At oral argument we pressed counsel for Pilditch to spell out what specific evidence in the record showed that the defendants intentionally discriminated against his client. To our repeated entreaties, he could only respond that we must look at the totality of the circumstances. We have. Because there is no proof of discrimination, the district court's judgments against the four defendants are reversed.
McDonald v. Santa Fe Trail Transp. Co., 427 U.S. 273, 279-280, 96 S. Ct. 2574, 2578, 49 L. Ed. 2d 493 (1976), makes clear that Title VII was intended to protect members of the majority from race-based discrimination as well as members of minority groups. However, it remains an open question whether the McDonnell Douglas formula applies to reverse discrimination claims. See Kirk v. Board of Educ. of Bremen Comm. High Sch. Dist. No. 228, 811 F.2d 347, 354 n. 10 (7th Cir. 1987); Coates v. Johnson & Johnson, 756 F.2d 524, 531 (7th Cir. 1985); but see Ustrak v. Fairman, 781 F.2d 573, 577 (7th Cir.), certiorari denied, 479 U.S. 824, 107 S. Ct. 95, 93 L. Ed. 2d 47 (1986) (McDonnell Douglas framework designed to protect women and minorities, not whites). The result in this case is the same either way because, as we will explain, the McDonnell Douglas framework drops out of the picture after the plaintiff has established a prima facie case of discrimination and the employer has put forth a non-discriminatory reason for his action (as was done here). At that point, after the McDonnell Douglas framework has served its purpose, the question is simply whether the plaintiff can prove that the employer acted because of an illegitimate motive. We have concluded for the reasons below that Pilditch cannot, and this result would be the same whether or not McDonnell Douglas applies to this reverse discrimination claim
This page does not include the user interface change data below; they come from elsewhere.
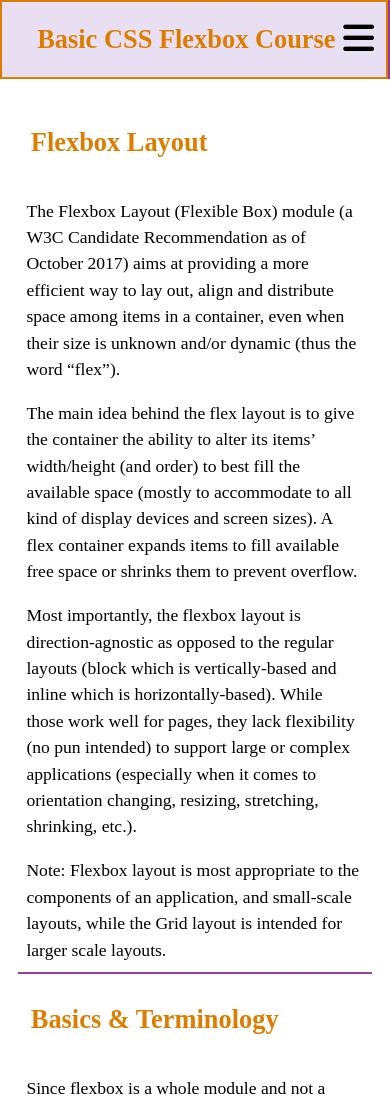
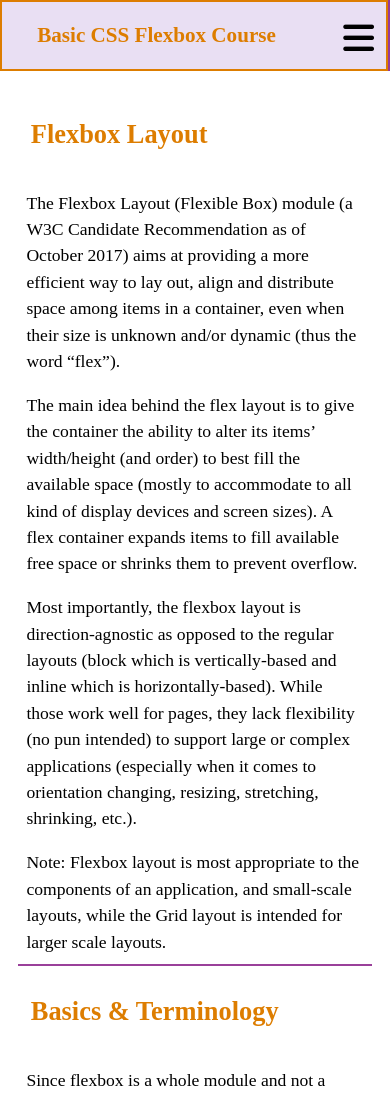
Before and after one commit to robertop96/Technical-Documentation-Page, a plain HTML site: page index.html in a window 390 px wide. Shown: the top 1100 px of the page. Drawn offline with Linux system fonts and the light colour scheme; a web font is replaced by a local one.

Commit message:
fixed header size, was too big in mobile version

```diff
--- a/technical.css
+++ b/technical.css
@@ -95,6 +95,9 @@ code {
     }
 }
 @media only screen and (max-width: 800px) {
+    h1 {
+        font-size: 2em;
+    }
     img {
         width:100%
     }
@@ -104,5 +107,6 @@ code {
     }
 }
 @media only screen and (max-width: 450px) {
-
+    h1 {
+        font-size: 1.2em;
 }
```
Under Price Waterhouse v. Hopkins, 490 U.S. 228, 242, 109 S. Ct. 1775, 1786, 104 L. Ed. 2d 268 (1989), even if the employer does take race into account, the plaintiff will still not prevail if the employer can "prove that, even if it had not taken [an impermissible characteristic] into account, it would have come to the same decision regarding a particular person." This is the so-called mixed-motives case. If an employer has one acceptable motive and one unacceptable motive, and the acceptable motive is sufficient grounds for dismissal, the fired employee has no case. Visser, 924 F.2d at 658; see Candace S. Kovacic-Fleischer, "Proving Discrimination After Price Waterhouse and Wards Cove: Semantics as Substance, 39 Amer.U.L.Rev. 615 (1990). However, the Civil Rights Act of 1991 overrules Price Waterhouse on this point and makes an employment decision illegal if it was motivated at all by an illegitimate motive. 42 U.S.C. § 2000e-2(m). As noted, we have yet to decide whether the new Civil Rights Act would apply to this case. But because we find no evidence of illegal motive by the local council members, there is no need to dwell on the mixed-motives issue